Embro to the Ploy (Robert Garioch 1909 – 1981)

The tartan tred wad gar ye lauch;
nae problem is owre teuch.
Your surname needna end in –och;
they’ll cleik ye up the cleuch.
A puckle dollar bill will aye
preive Hiram Teufelsdröckh
a septary of Clan McKay
it’s maybe richt eneuch,


In Embro to the ploy.

The Auld High Schule, whaur mony a skelp
of triple-tonguit tawse
has gien a heist-up and a help
towards Doctorates of Laws,
nou hears, for Ramsay’s cantie rhyme,
loud pawmies of applause
frae folk that pey a pund a time
to sit on wudden raws,

gey hard

in Embro to the ploy.

The haly kirk’s Assembly-haa
nou fairly coups the creel
wi Lindsay’s Three Estatis, braw
devices of the Deil.
About our heids the satire stots
like hailstanes till we reel;
the bawrs are in auld-farrant Scots,
it’s maybe jist as weill,


in Embro to the ploy.

From Hannlin Rede [yearly report] 2012–2013 (the Männystèr o Fairms an Kintra Fordèrin, 2012)

We hae cum guid speed wi fettlin tae brucellosis, an A’m mintin at bein haleheidit tae wun tae tha stannin o bein redd o brucellosis aathegither. Forbye, A’m leukkin tae see an ettlin in core at fettlin tae tha TB o Kye, takkin in complutherin anent a screengin ontak, tha wye we’ll can pit owre an inlaik in ootlay sillert wi resydentèrs. Mair betoken, but, we’ll be leukkin forbye tae uphaud an ingang airtit wi tha hannlins furtae redd ootcum disayses. An we’r fur stairtin in tae leukk bodes agane fur oor baste kenmairk gate, ‘at owre tha nixt wheen o yeirs wull be tha ootcum o sillerin tae aboot £60m frae resydentèrs furtae uphaud tha hale hannlin adae wi beef an tha mïlk-hoose.

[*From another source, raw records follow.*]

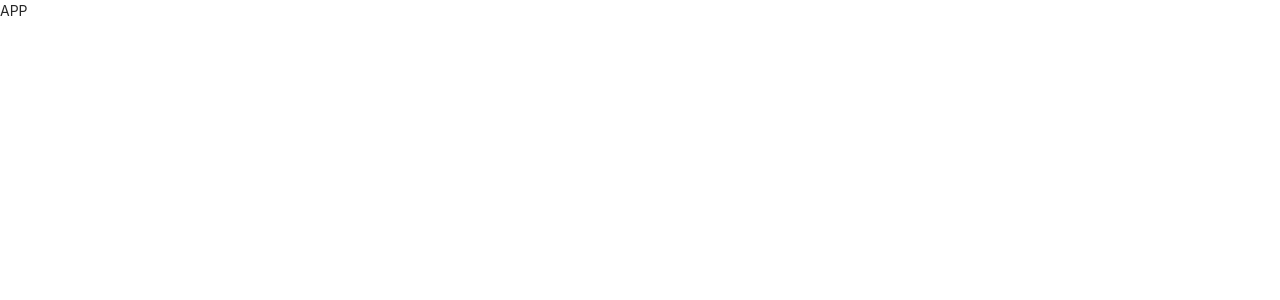
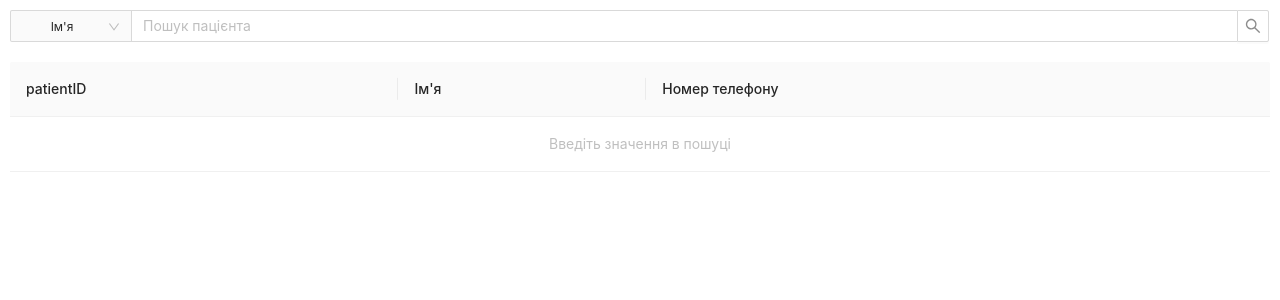
Before and after one commit to Satomeister/MisWebAssist, a React (Create React App) app in the folder client/: page / in a window 1280 px wide. Shown: the top 300 px of the page. Built offline with nearby package versions, Linux system fonts and the light colour scheme.

Commit message:
add patients page

```diff
--- /dev/null
+++ b/client/src/App.css
@@ -0,0 +1,3 @@
+body {
+    padding: 10px;
+}
--- a/client/src/App.tsx
+++ b/client/src/App.tsx
@@ -1,11 +1,16 @@
-import React from 'react';
+import React from "react";
+import { Route, Switch } from "react-router-dom";
+
+import "./App.css";
+
+import { Patients } from "./pages";
 
 const App = () => {
   return (
-    <div>
-        APP
-    </div>
+    <Switch>
+      <Route exact path="/" component={Patients} />
+    </Switch>
   );
-}
+};
 
 export default App;
--- a/client/src/index.css
+++ /dev/null
@@ -1,3 +0,0 @@
-div {
-  font-size: 30px;
-}
--- /dev/null
+++ b/client/src/pages/Patients/index.tsx
@@ -0,0 +1,105 @@
+import { FC, useState } from 'react';
+import { Result, Select, Table } from 'antd';
+import Search from 'antd/lib/input/Search';
+import { toJS } from 'mobx';
+import { observer } from 'mobx-react-lite';
+
+import useStore from '../../hooks/useStore';
+import { LoadingStatus } from '../../store/store';
+
+const { Option } = Select;
+
+const columns = [
+  {
+    title: 'patientID',
+    dataIndex: 'patientID',
+    key: 'patientID',
+  },
+  {
+    title: "Ім'я",
+    dataIndex: 'fullName',
+    key: 'fullName',
+  },
+  {
+    title: 'Номер телефону',
+    dataIndex: 'phone',
+    key: 'phone',
+  },
+];
+
+const Patients: FC = () => {
+  const { patientsStore } = useStore();
+
+  const isLoading = patientsStore.loadingStatus === LoadingStatus.LOADING;
+
+  const [type, setType] = useState<string>('name');
+
+  const onSearch = async (value: string) => {
+    if (!value.trim()) {
+      return false;
+    }
+
+    switch (type) {
+      case 'name':
+        await patientsStore.getByName(value);
+        break;
+      case 'phone':
+        await patientsStore.getByPhone(value);
+        break;
+      case 'id':
+        await patientsStore.getById(value);
+        break;
+    }
+  };
+
+  return (
+    <div>
+      <Search
+        placeholder="Пошук пацієнта"
+        onSearch={onSearch}
+        type={type === 'name' ? 'text' : 'number'}
+        loading={isLoading}
+        disabled={isLoading}
+        addonBefore={
+          <Select
+            style={{ width: 120, fontSize: 12 }}
+            onChange={(value: string) => setType(value)}
+            defaultValue="name"
+            className="select-after"
+          >
+            <Option style={{ fontSize: 12 }} value="name">
+              Ім'я
+            </Option>
+            <Option style={{ fontSize: 12 }} value="phone">
+              Номер телефону
+            </Option>
+            <Option style={{ fontSize: 12 }} value="id">
+              ID
+            </Option>
+          </Select>
+        }
+      />
+      {patientsStore.loadingStatus === LoadingStatus.ERROR ? (
+        <Result
+          status="500"
+          title="500"
+          subTitle="Sorry, something went wrong."
+        />
+      ) : (
+        <Table
+          style={{ marginTop: 20 }}
+          loading={isLoading}
+          dataSource={toJS(patientsStore.patients).map((p) => {
+            // @ts-ignore
+            p.key = p.uuid;
+            return p;
+          })}
+          columns={columns}
+          locale={{ emptyText: 'Введіть значення в пошуці' }}
+          pagination={false}
+        />
+      )}
+    </div>
+  );
+};
+export default observer(Patients);
--- /dev/null
+++ b/client/src/pages/index.ts
@@ -0,0 +1 @@
+export {default as Patients} from './Patients'
```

Filed under Balto-Slavic-Germanic, English language, Germanic, Indo-European, Indo-Hittite, Language Families, Language Samples, Linguistics, Scots

Intelligibility Figures for Romance Languages

Here is some new work I did on mutual intelligibility in the Romance family. If you speak any of these languages, feel free to chime in. The one figure I am worried about is 0% of Italian understanding of Romanian. One informant said that, but I have a feeling it is higher than that.

Intelligibility Figures for Romance Languages

Intelligibility for Spanish speakers, oral: 80% of Asturian, Aragonese and and Extremaduran, 78% of Galician, 62% of Catalan, 50% of Portuguese, 25% of Italian, 6% of Romanian, 1% of French, and 0% of Sicilian.

Spanish has 95% written intelligibility of Ladino, 93% of Galician, 87% of Catalan, 78% of Portuguese, 50% of Italian and Romanian, and 16% of French.

Catalan has 94% oral intelligibility of Valencian, 63% intelligibility of Belearic, 27% of Italian, 5% of French.

Catalan has 27% written intelligibility of Italian.

Asturian has 82% oral intelligibility of Mirandese and 71% of Portuguese.

Mirandese has 82% oral intelligibility of Asturian and 71% of Portuguese.

Portuguese has 95% oral intelligibility of Almedilha dialect, 86% of Galician, 71% of Mirandese and Asturian, 58% of Spanish, 40% of Hermisende dialect, 55% of Catalan, 25% of Leonese and Italian, 17% of French, and 5% of Romanian.

Portuguese has 90% written intelligibility of Italian.

Galician has 58% intelligibility of Catalan, and 0% of Extremaduran and Andalucian Spanish.

French has 30% oral intelligibility of Catalan, 27% of Portuguese, 16% of Italian, 13% of Spanish, 7% intelligibility of Romanian, and 0% of Sicilian.

French has 90% written intelligibility of Catalan and 70% of Portuguese.

Romanian has 70% oral intelligibility of Istroromanian, 40% of Italian, 25% of Spanish, and 15% of French and Portuguese.

Romanian has 60% written intelligibility of French, 45% of Galician and Piedmontese and 33% of Italian.

Italian has 40% oral intelligibility of Catalan, 16% of Portuguese, 11% of French, and 0% of Romanian, Arpitan and Sicilian.

Italian has 75% written intelligibility of French and Spanish, 25% of Portuguese, and 20% of Catalan.

Piedmontese has 0% intelligibility of Arpitan.


Filed under Andalucian, Applied, Aragonese, Asturian, Catalan, French, Galician, Indo-European, Indo-Hittite, Italian, Italic, Italo-Celtic, Italo-Celtic-Tocharian, Language Families, Leonese, Linguistics, Multilingualism, Portuguese, Romance, Spanish